  • Pernicious Anemia (a decrease in red blood cells when the body can’t absorb enough Vitamin B12)
  • Old Age
  • Low consumption of Vitamin B12 foods (especially vegans)

Is Vitamin B12 Deficiency Hereditary?

No. However, in some cases, Vitamin B12 deficiency is caused by an inherited genetic disorder. Hence, proper genetic testing is required to determine B12 deficiencies caused by inherited disorders.

Understanding Vitamin B12 Deficiency Anemia

Vitamin B12 deficiency indicates that there is not enough B12 vitamin in your body to develop red blood cells that carry oxygen through your body. Since your body does not have adequate red blood cells you feel tired and weak and further lead to brain and nerve damage. In most cases, Vitamin B12 deficiency occurs when your stomach and intestine do not absorb the vitamin. Vitamin B12 deficiency can also occur if you don’t eat enough foods that contain Vitamin B12, or when you are consuming more alcohol and taking excessive prescription and nonprescription medicines.

How Much Vitamin B12 You Need?

Now, that we know why we need Vitamin B12, the important question is what the normal range for Vitamin B12 levels are and how much do we need?

The amount of Vitamin B12 you need depends on your age. Below is the chart that can help you find your recommended daily amount of Vitamin B12.

Age (Years) Daily Amount of Recommended B12 (in micrograms)
1-3 0.9 mcg
4-8 1.2 mcg
9-13 1.8 mcg
14 and above 2.4 mcg
Pregnant Women 2.6 mcg
Breast-feeding Women 2.8 mcg

A Vitamin B12 test measures the amount of Vitamin B12 in the blood. This helps you to check for Vitamin B12 deficiency anemia and other types of it like megaloblastic anemia. The test can also help you find the cause of dementia and other nervous system symptoms.

To take your Vitamin B12 test you can contact:

Phone: +91 22 66949876 / 9833141024

Email: disha@pathologylabindia.com

Sources:

http://www.webmd.com/diet/vitamin-b12-15239#2

http://www.health.com/health/gallery/0,,20924065,00.html/view-all

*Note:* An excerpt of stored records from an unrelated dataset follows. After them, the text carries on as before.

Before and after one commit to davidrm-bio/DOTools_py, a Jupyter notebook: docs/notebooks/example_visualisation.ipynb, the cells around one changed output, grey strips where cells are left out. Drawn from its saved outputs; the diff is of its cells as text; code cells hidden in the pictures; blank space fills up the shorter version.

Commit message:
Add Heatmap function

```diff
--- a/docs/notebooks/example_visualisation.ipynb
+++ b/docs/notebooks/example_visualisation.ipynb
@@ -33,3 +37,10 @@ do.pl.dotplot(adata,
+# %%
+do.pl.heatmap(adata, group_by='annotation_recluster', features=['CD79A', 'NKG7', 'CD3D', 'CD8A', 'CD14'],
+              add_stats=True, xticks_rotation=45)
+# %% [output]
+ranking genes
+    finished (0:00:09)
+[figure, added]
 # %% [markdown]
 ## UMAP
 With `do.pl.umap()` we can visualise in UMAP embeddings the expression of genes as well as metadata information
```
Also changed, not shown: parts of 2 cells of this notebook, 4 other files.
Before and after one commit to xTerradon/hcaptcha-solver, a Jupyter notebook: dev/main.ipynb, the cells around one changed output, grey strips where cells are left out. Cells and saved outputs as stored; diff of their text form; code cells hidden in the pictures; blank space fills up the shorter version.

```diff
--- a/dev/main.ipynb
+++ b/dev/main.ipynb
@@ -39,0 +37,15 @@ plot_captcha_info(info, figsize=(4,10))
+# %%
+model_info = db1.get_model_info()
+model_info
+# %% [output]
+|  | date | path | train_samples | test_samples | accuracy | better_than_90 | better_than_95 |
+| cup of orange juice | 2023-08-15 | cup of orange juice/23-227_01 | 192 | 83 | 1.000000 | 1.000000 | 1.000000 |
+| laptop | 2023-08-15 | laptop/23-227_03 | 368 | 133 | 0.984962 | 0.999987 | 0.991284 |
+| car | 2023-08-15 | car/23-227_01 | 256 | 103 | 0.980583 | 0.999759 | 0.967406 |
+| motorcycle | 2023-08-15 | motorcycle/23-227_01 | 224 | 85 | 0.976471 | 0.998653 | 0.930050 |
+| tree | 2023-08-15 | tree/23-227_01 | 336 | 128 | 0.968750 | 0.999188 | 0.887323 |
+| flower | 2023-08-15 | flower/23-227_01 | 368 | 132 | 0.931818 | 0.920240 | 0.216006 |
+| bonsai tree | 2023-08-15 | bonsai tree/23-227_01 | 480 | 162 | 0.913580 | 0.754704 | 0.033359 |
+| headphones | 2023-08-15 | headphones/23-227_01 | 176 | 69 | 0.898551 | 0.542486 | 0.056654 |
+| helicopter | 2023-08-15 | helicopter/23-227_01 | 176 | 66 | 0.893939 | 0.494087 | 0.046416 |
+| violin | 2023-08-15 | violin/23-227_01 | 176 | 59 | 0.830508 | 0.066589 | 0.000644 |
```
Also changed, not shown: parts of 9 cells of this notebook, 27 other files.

http://www.webmd.com/food-recipes/guide/vitamin-b12-deficiency-symptoms-causes#1-2

http://www.webmd.com/a-to-z-guides/tc/vitamin-b12-deficiency-anemia-topic-overview#2